Sarah Sze's "360 (Portable Planetarium)," 2010. Mixed media, wood, paper, string, jeans, rocks; 162 x 136 x 185 inches. Tanya Bonakdar Gallery, New York. Collection National Gallery of Canada, Ottawa. Photo: Tom Powel.
Rackstraw Downes' "Demolition and Excavation on the Site of the Equitable Life Assurance Society's New Tower at 7th Avenue and 52nd Street," 1983. Oil on canvas; 32 x 36 inches. Collection AXA Equitable, New York. Photo: Zindman/Fremont.
Spanning the globe from Nigeria to New York City, from Beijing to Brazil, the programs reveal the artists at work and speaking in their own words as they demonstrate the power of art to alter perception, challenge convention, and change how we see the world around us.
"Balance" - In what ways can art convey equilibrium or disequilibrium? What is reality? How do artists perceive and express it? The artists in this episode, Rackstraw Downes, Robert Mangold and Sarah Sze, create ordered and precise works that explore the gap between art and existence, challenge the distinction between seeing and knowing and demonstrate that the pursuit of harmony can be a radical proposition.
Over the past decade, Art21 has established itself as the preeminent chronicler of contemporary art and artists through its Peabody Award-winning biennial television series, ART IN THE TWENTY-FIRST CENTURY.
Art21 is a nonprofit dedicated to engaging audiences with contemporary visual art, inspiring creative thinking, and educating a new generation about artists working today. Learn more about the organization and its initiatives at art21.org.

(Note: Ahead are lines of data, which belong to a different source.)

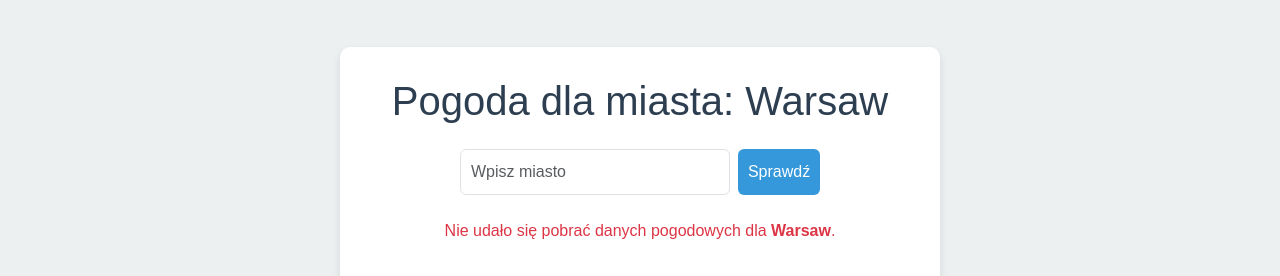
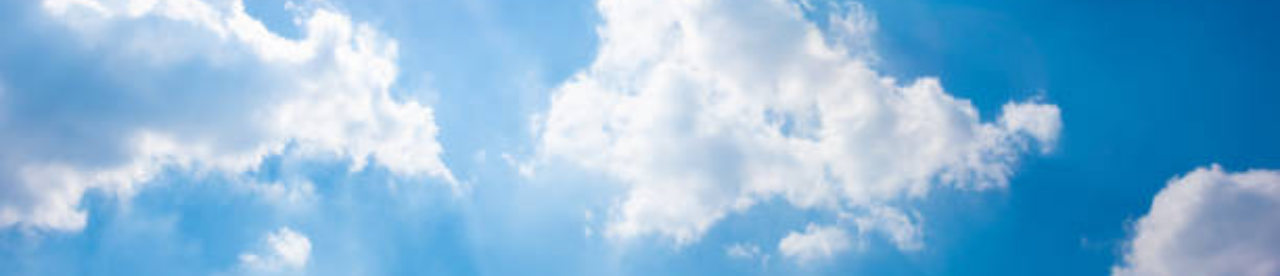
Before and after one commit to DreamWalker25/DreamWalker25.github.io, a PHP site: page / in a window 1280 px wide. Shown: the part 481-757 px from the top of the page. Run offline with PHP 8.4, Linux system fonts and the light colour scheme; data that the repository does not hold is empty.

Commit message:
karuzela updtae zdjec

```diff
--- a/carousel.php
+++ b/carousel.php
@@ -2,13 +2,13 @@
   <div id="carouselExample" class="carousel slide" data-bs-ride="carousel">
     <div class="carousel-inner">
       <div class="carousel-item active">
-        <img src="https://source.unsplash.com/800x300/?weather,sun" class="d-block w-100" alt="Pogoda słoneczna">
+        <img src="img/sloneczna.jpg" class="d-block w-100" alt="Pogoda słoneczna">
       </div>
       <div class="carousel-item">
-        <img src="https://source.unsplash.com/800x300/?clouds,sky" class="d-block w-100" alt="Zachmurzenie">
+        <img src="img/pochmurna.jpg" class="d-block w-100" alt="Zachmurzenie">
       </div>
       <div class="carousel-item">
-        <img src="/img/burza.jpg" class="d-block w-100" alt="Burza">
+        <img src="img/burza.jpg" class="d-block w-100" alt="Burza">
       </div>
     </div>
     <button class="carousel-control-prev" type="button" data-bs-target="#carouselExample" data-bs-slide="prev">
```
Also changed, not shown: img/pochmurna.jpg (renamed from pochmurna.jpg), img/sloneczna.jpg (renamed from sloneczna.jpg).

The artists in this episode, Rackstraw Downes, Robert Mangold and Sarah Sze, create ordered and precise works that explore the gap between art and existence, challenge the distinction between seeing and knowing and demonstrate that the pursuit of harmony can be a radical proposition.